August 24, 2018.
How does that saying go? "Fool me once, shame on you. Fool me twice, ..."
If you've been a reader of previous trip reports, you may recall one of the craziest trips to date - The De-Tour - which occurred almost exactly one year ago. That trip was a great one for many reasons, but it had gone nothing like we'd expected - snowing or raining every day - eventually forcing us to abandon our Tour of Montana and Wyoming for what we hoped were clearer skies, in Utah.
...where it also rained on us.
Even so, upon our return, Monte @Blackdawg, Mike @Digiratus, and I almost immediately started talking about doing it all again - as originally planned - able to see the sights in Montana and Wyoming this time - "next year."

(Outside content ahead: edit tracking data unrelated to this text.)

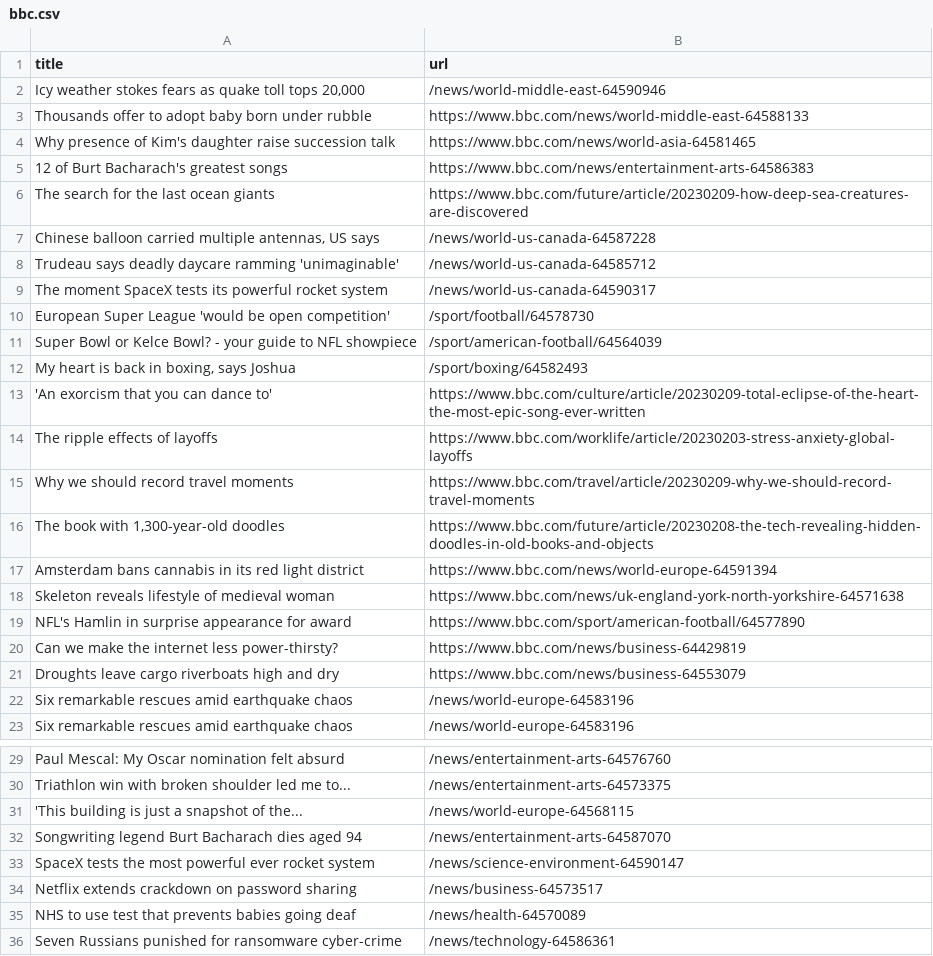
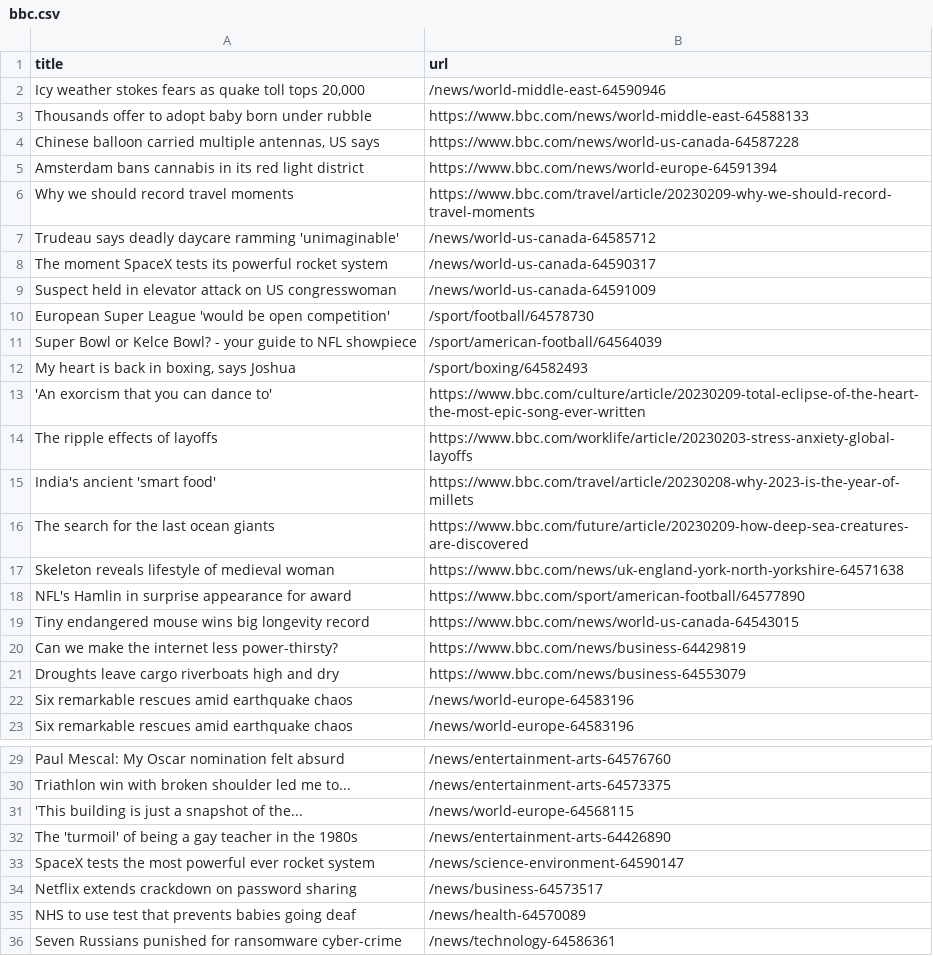
Before and after one commit to ramanshreya/automatic-scraper, a CSV file: bbc.csv, drawn as a sheet; only a part is shown, gaps mark what is left out.

```diff
--- a/bbc.csv
+++ b/bbc.csv
@@ -3,8 +3,8 @@ title,url
 Thousands offer to adopt baby born under rubble,https://www.bbc.com/news/world-middle-east-64588133
-Why presence of Kim's daughter raise succession talk,https://www.bbc.com/news/world-asia-64581465
-12 of Burt Bacharach's greatest songs,https://www.bbc.com/news/entertainment-arts-64586383
-The search for the last ocean giants,https://www.bbc.com/future/article/20230209-how-deep-sea-creatures-are-discovered
-"Chinese balloon carried multiple antennas, US says",/news/world-us-canada-64587228
+"Chinese balloon carried multiple antennas, US says",https://www.bbc.com/news/world-us-canada-64587228
+Amsterdam bans cannabis in its red light district,https://www.bbc.com/news/world-europe-64591394
+Why we should record travel moments,https://www.bbc.com/travel/article/20230209-why-we-should-record-travel-moments
 Trudeau says deadly daycare ramming 'unimaginable',/news/world-us-canada-64585712
 The moment SpaceX tests its powerful rocket system,/news/world-us-canada-64590317
+Suspect held in elevator attack on US congresswoman,/news/world-us-canada-64591009
 European Super League 'would be open competition',/sport/football/64578730
@@ -14,7 +14,7 @@ Super Bowl or Kelce Bowl? - your guide to NFL showpiece,/sport/american-football
 The ripple effects of layoffs,https://www.bbc.com/worklife/article/20230203-stress-anxiety-global-layoffs
-Why we should record travel moments,https://www.bbc.com/travel/article/20230209-why-we-should-record-travel-moments
-"The book with 1,300-year-old doodles",https://www.bbc.com/future/article/20230208-the-tech-revealing-hidden-doodles-in-old-books-and-objects
-Amsterdam bans cannabis in its red light district,https://www.bbc.com/news/world-europe-64591394
+India's ancient 'smart food',https://www.bbc.com/travel/article/20230208-why-2023-is-the-year-of-millets
+The search for the last ocean giants,https://www.bbc.com/future/article/20230209-how-deep-sea-creatures-are-discovered
 Skeleton reveals lifestyle of medieval woman,https://www.bbc.com/news/uk-england-york-north-yorkshire-64571638
 NFL's Hamlin in surprise appearance for award,https://www.bbc.com/sport/american-football/64577890
+Tiny endangered mouse wins big longevity record,https://www.bbc.com/news/world-us-canada-64543015
 Can we make the internet less power-thirsty?,https://www.bbc.com/news/business-64429819
@@ -31,3 +31,3 @@ Triathlon win with broken shoulder led me to...,/news/entertainment-arts-6457337
 'This building is just a snapshot of the...,/news/world-europe-64568115
-Songwriting legend Burt Bacharach dies aged 94,/news/entertainment-arts-64587070
+The 'turmoil' of being a gay teacher in the 1980s,/news/entertainment-arts-64426890
 SpaceX tests the most powerful ever rocket system,/news/science-environment-64590147
```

Well, "next year" was now - this time three weeks earlier in the season to give ourselves a better chance at warmer weather. And, we'd recruited two additional buddies - another Dan @drr from the Puget Sound, and Zane @Speedytech7 who would join us from Arizona.
A long trek east for Mike, Dan and I, Mike dipped his toes into route planning to find as much dirt as possible to get us there - ultimately taking us along the Nez Perce Trail - a combination of the Old Elk City Wagon Road and a path through the Magruder Corridor. It would take us three days along this route to reach Cooke City, Montana, our rendezvous point with Monte and Zane.
It was just before 7:00am when I headed out - the truck packed to the gills for two weeks on the road.
All coming from slightly different places, Mike, Dan, and I decided we'd meet in Cle Elum - to top off our tanks and so Mike could get his morning cup of coffee. Pioneer Cafe was Mike's favorite spot here, and by 9:30am we were once again headed east.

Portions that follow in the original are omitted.